Implement Stack using single Queue

Problem Statement: Implement a Stack using a single Queue.

Note: Stack is a data structure that follows the Last In First Out (LIFO) rule.

Note: Queue is a data structure that follows the First In First Out (FIFO) rule.

Example:



Explanation: 
push(): Insert the element in the stack.
pop(): Remove and return the topmost element of the stack.
top(): Return the topmost element of the stack
size(): Return the size of the stack

Solution:

Disclaimer: Don’t jump directly to the solution, try it out yourself first.

Intuition: As we know stack follows last in first out, which means we get the most recently inserted element whenever we remove an element from the stack. But queue follows first in first out, it means we get that element which we inserted in the starting at each deletion, it means if we want to use the queue like a stack we have to arrange elements in the queue such that we get the most recent element at each deletion.

Approach:

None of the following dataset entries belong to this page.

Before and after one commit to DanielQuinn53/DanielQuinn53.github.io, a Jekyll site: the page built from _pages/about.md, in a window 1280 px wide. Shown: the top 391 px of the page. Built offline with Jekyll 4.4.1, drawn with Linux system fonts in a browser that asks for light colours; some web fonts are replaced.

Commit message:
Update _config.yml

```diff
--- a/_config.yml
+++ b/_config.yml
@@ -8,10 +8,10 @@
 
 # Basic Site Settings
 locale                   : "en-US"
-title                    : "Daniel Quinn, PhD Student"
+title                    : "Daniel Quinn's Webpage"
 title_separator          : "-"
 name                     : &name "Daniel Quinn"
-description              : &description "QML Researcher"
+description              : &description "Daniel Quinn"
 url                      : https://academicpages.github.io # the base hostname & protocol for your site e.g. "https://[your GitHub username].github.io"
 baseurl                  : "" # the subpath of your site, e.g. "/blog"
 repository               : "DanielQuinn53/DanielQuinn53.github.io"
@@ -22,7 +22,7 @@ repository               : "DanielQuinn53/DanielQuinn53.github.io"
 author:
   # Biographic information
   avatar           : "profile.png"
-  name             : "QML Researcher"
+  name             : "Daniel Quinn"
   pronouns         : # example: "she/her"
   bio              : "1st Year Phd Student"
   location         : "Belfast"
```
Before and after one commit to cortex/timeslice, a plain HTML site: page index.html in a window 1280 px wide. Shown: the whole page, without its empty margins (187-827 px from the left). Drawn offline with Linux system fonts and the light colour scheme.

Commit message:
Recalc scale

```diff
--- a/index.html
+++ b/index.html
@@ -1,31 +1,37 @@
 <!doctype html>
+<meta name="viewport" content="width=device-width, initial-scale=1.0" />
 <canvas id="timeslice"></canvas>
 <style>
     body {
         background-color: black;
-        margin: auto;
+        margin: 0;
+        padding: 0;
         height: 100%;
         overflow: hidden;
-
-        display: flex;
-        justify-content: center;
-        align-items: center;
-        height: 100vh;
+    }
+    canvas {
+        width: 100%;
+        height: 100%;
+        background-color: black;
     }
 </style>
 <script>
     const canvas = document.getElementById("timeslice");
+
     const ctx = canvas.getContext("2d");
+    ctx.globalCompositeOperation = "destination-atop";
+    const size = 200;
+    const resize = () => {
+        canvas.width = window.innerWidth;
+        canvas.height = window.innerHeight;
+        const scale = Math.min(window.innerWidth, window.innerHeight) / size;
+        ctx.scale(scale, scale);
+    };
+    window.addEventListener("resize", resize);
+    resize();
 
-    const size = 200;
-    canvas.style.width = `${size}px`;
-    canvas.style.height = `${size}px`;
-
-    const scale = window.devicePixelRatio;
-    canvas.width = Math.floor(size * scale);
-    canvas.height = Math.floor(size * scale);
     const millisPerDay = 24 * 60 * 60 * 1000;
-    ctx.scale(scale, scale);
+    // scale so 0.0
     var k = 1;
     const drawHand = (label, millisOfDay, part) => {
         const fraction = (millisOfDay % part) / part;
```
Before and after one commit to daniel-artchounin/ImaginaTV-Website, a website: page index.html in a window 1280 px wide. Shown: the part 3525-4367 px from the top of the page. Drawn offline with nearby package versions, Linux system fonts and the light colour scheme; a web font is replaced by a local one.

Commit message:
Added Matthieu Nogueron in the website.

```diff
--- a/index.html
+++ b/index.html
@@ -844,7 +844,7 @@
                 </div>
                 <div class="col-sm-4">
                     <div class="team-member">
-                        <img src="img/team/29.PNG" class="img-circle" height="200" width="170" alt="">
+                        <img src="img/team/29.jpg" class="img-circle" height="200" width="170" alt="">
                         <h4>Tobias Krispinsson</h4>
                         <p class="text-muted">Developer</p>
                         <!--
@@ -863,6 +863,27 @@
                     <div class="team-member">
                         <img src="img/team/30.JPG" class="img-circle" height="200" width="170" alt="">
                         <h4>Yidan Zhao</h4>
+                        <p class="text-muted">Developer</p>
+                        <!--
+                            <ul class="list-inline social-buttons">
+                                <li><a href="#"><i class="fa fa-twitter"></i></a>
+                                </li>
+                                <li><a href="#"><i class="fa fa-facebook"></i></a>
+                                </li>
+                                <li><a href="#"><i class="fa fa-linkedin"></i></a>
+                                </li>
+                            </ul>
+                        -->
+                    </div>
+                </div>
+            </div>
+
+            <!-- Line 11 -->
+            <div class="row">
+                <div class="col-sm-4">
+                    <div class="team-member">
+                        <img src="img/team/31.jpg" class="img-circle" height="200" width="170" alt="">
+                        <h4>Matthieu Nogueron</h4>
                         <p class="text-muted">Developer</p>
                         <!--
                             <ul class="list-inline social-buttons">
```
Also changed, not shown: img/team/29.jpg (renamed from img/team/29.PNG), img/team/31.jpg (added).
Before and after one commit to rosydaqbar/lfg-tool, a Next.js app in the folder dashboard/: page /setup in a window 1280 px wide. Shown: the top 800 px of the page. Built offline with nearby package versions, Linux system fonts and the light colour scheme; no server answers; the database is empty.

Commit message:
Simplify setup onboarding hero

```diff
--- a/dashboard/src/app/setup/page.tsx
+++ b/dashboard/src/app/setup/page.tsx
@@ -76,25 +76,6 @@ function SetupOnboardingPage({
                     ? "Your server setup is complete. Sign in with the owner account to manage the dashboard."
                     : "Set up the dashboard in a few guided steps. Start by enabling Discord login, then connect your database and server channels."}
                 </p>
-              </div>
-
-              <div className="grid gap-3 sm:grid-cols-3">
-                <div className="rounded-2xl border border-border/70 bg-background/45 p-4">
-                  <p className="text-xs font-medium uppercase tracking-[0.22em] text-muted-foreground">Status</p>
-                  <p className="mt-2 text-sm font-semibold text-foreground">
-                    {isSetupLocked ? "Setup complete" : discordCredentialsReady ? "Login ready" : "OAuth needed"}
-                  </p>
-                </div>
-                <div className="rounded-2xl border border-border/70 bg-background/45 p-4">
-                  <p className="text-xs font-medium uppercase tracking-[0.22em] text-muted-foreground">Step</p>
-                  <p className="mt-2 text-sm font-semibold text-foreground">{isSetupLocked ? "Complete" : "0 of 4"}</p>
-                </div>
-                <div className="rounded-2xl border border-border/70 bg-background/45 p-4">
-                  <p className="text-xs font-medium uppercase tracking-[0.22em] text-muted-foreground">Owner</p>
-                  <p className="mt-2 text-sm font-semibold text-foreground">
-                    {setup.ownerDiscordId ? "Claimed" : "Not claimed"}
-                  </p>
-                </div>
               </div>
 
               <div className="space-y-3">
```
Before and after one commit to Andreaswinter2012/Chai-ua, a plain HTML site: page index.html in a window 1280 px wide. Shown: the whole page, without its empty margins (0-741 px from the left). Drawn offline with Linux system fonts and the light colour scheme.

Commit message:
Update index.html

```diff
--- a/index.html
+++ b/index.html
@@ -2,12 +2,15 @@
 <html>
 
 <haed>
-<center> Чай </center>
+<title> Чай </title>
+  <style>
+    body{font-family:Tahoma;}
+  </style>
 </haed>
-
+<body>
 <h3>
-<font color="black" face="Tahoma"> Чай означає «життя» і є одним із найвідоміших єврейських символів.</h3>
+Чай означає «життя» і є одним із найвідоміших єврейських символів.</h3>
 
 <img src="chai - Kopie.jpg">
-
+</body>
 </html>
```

  • Take a single queue.
  • push(x): Push the element in the queue.
  • Use a for loop of size()-1, remove element from queue and again push back to the queue, hence the most recent element becomes the most former element and vice versa.
  • pop(): remove the element from the queue.
  • top(): show the element at the top of the queue.
  • size(): size of the current queue.

Repeat step3 at every insertion of the element.

Code:

C++ Code

#include<bits/stdc++.h>

using namespace std;

class Stack {
  queue < int > q;
  public:
    void Push(int x) {
      int s = q.size();
      q.push(x);
      for (int i = 0; i < s; i++) {

        q.push(q.front());
        q.pop();
      }
    }
  int Pop() {
    int n = q.front();
    q.pop();
    return n;
  }
  int Top() {
    return q.front();
  }
  int Size() {
    return q.size();
  }
};

int main() {
  Stack s;
  s.Push(3);
  s.Push(2);
  s.Push(4);
  s.Push(1);
  cout << "Top of the stack: " << s.Top() << endl;
  cout << "Size of the stack before removing element: " << s.Size() << endl;
  cout << "The deleted element is: " << s.Pop() << endl;
  cout << "Top of the stack after removing element: " << s.Top() << endl;
  cout << "Size of the stack after removing element: " << s.Size();

}

Output:

Top of the stack: 1
Size of the stack before removing element: 4
The deleted element is: 1
Top of the stack after removing element: 4
Size of the stack after removing element: 3

Time Complexity: O(N)

Space Complexity: O(N)

Java Code

import java.util.*;

public class tuf {

    public static void main(String[] args) {
        stack s = new stack();
        s.push(3);
        s.push(2);
        s.push(4);
        s.push(1);
        System.out.println("Top of the stack: " + s.top());
        System.out.println("Size of the stack before removing element: " + s.size());
        System.out.println("The deleted element is: " + s.pop());
        System.out.println("Top of the stack after removing element: " + s.top());
        System.out.println("Size of the stack after removing element: " + s.size());
    }

}
class stack {
    Queue < Integer > q = new LinkedList < > ();
    void push(int x) {
        q.add(x);
        for (int i = 0; i < q.size() - 1; i++) {
            q.add(q.remove());
        }
    }
    int pop() {
        return q.remove();
    }
    int top() {
        return q.peek();
    }
    int size() {
        return q.size();
    }
}

Output:

Top of the stack: 1
Size of the stack before removing element: 4
The deleted element is: 1
Top of the stack after removing element: 4
Size of the stack after removing element: 3

Time Complexity: O(N)

Space Complexity: O(N)

Special thanks to PRASHANT SAHU for contributing to this article on takeUforward. If you also wish to share your knowledge with the takeUforward fam, please check out this article